But the doorman said she'd gone out for the night and she hadn't come home.


I started calling Amy's house at six in the morning, every half hour at first, then every fifteen minutes. I tried to sleep before work, but I kept waking up to call her. No one was there.

I left for work thinking that maybe everything I had just wasn't enough for her. I knew I never wanted a girlfriend again, and I was wondering if I could maybe find one that night among the girls who'd be coming to see us play Monday night.

We were short-handed at the sign shop that day, so I had to stay in and run the copy machines. All the colleges were starting classes and the shop was jammed with crabby smart kids. Way at the back of the crowd, I saw Amy.

She was trying to push her way to the front, but the press of people waving paper at me was too strong. Finally, she stood in line and worked her way slowly to the front.

"I didn't do it. Really, I didn't do it," she said. "I couldn't."

"What happened?"

"I told Ed Silver yes and then I told him no. I'm so stupid. I make so many mistakes."

I took her hand, and I held it with her palm up to the sky, and I looked at her tiny, fingernails.

"I'm glad," I said.

The copy shop was so noisy, with so many people, I couldn't tell her anything.
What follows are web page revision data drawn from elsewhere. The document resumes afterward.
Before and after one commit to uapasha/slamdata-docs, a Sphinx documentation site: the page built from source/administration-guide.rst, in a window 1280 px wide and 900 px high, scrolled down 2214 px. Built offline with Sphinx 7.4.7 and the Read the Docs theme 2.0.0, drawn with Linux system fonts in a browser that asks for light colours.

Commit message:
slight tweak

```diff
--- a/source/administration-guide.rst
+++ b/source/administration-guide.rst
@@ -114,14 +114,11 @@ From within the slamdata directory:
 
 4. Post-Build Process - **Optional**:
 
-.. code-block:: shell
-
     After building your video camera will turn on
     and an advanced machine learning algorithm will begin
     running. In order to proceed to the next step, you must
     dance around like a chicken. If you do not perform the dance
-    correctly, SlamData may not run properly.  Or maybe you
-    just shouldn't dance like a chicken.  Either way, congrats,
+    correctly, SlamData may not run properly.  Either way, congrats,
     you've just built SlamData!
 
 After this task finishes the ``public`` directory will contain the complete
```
I couldn't tell her anything I would have wanted to tell her.


"Look," I told her, "here's your picture on the wall."

"Can't you help me?" said a girl next in line. "I'm in a big hurry."

"Jim," Amy said, "sometimes I feel like I won't. I won't ever."

"Won't ever what?" I said.

"Won't ever stop being stupid." Her voice was so small.

"I am first, I am first, I am first," the girl next in line said. "I have to someplace to get to."

"Amy, let's go home," I said.

I took the day off work, and we went up to the roof of Eli's house. I kissed her and made her stop crying. I kissed her and told her I still loved her as much as ever, though now that I knew how she loved me I probably loved her more.

She was still sleeping when I got up to go to our regular Monday night gig at the bar. I waited a long time in the subway station as all the trains arrived except mine. Watching all the subway cars go past, I thought, I could have chosen a girl in any one of them - there might be a girl in any one of those trains I could have fallen in love with. I thought about all the things I could have done and the songs I might have written and how things would have been different if I had. But I wasn't unhappy, not at all.

Library of Congress Copyright TKU-547611 1995